Mar 302011

More and more growers and producers of olives and olive oil are joining the certified “organic” trend. Even though organic can mean more expense on the growing end with conventional weed control and fertility management at approximately $117.00 an acre and organic at $1750.00 an acre (Paul Vossen et al., UC Davis, 2005) growers are making a go of it. I know I am seeing an increasing number of organic olives and olive oil products on the grocery store shelves.

To most of us organic means wholesome, unadulterated, or some other positive, good-for-you word. When I think of organic though, I think of a structured process approved by a governing body, whether it’s by the governing body where the crop is grown or the one where the end product is sold and consumed. Certainly the word, organic, conjures up some very specific thoughts in most farming and grocery shopping folks today.

Since organic methods are global, I wanted to introduce you to a video about a Peruvian Organic Olive Farm. It shows some of the natural techniques for olive pollination – bees (even though most olive trees are wind pollinated) and a natural method for eliminating some insects – corn.
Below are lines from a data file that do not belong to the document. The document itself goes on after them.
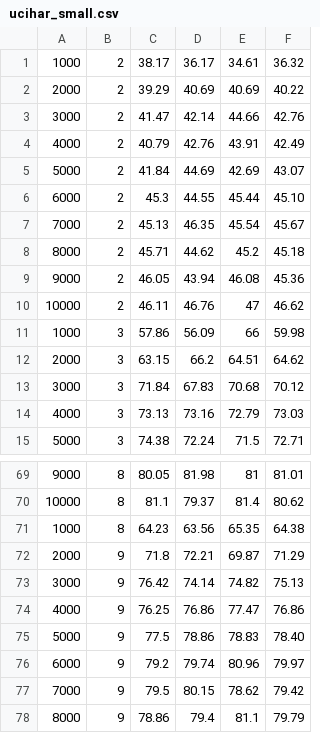
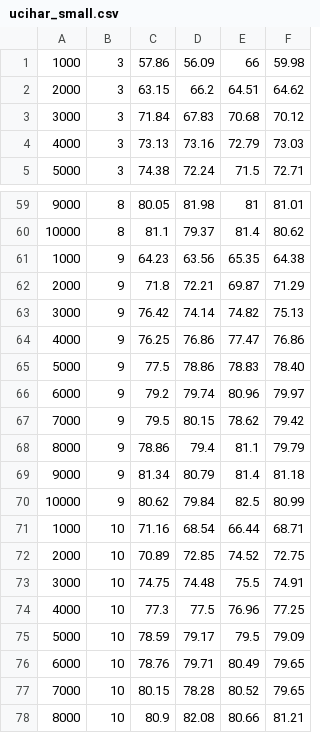
Before and after one commit to jdcasanasr/hdcpy, a CSV file: logs/ucihar_small.csv, drawn as a sheet; only a part is shown, gaps mark what is left out; the shorter side is filled out with more unchanged rows.

```diff
--- a/logs/ucihar_small.csv
+++ b/logs/ucihar_small.csv
@@ -1,11 +1 @@
-1000,2,38.17,36.17,34.61,36.32
-2000,2,39.29,40.69,40.69,40.22
-3000,2,41.47,42.14,44.66,42.76
-4000,2,40.79,42.76,43.91,42.49
-5000,2,41.84,44.69,42.69,43.07
-6000,2,45.3,44.55,45.44,45.10
-7000,2,45.13,46.35,45.54,45.67
-8000,2,45.71,44.62,45.2,45.18
-9000,2,46.05,43.94,46.08,45.36
-10000,2,46.11,46.76,47,46.62
 1000,3,57.86,56.09,66,59.98
@@ -70,3 +60,3 @@
 10000,8,81.1,79.37,81.4,80.62
-1000,8,64.23,63.56,65.35,64.38
+1000,9,64.23,63.56,65.35,64.38
 2000,9,71.8,72.21,69.87,71.29
```
Also changed, not shown: logs/isolet_small.csv, logs/wall-robot-navigation_small.csv, 23 other files.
In the United States the US Department of Agriculture is our governing body that certifies whether or not a food product can use the term organic. They have the National Organic Program which accredits and certifies and enforces the law, rules and regulations surrounding organic products. One thing they don’t promise or certify is whether or not the organic food is safe or even nutritious. They leave the good judgement part up to us.

The Mayo Clinic provides a chart that easily describes the difference between Conventional and Organic Farming. It is very oversimplified but gives you a non-techie, good idea of how organic growing works.



Apply chemical fertilizers to promote plant growth. Apply natural fertilizers, such as manure or compost, to feed soil and plants.
Spray insecticides and pesticides to reduce pests and pest diseases. Use beneficial insects and birds, mating disruption, or traps to reduce pests and disease.
Use chemical herbicides to manage weeds. Rotate crops, till, hand weed, or mulch to manage weeds.
Give animals antibiotics, growth hormones and medications to prevent disease and spur growth. Give animals organic feed and access to the outdoors. Use preventive measures, such as, rotational grazing, balanced diet, and clean housing, to help minimize disease.


Whether it’s by conventional or organic means olives and olive oil are delicious sources of anti-oxidants and nutrition and have been for thousands of years.

May the sun shine through your branches.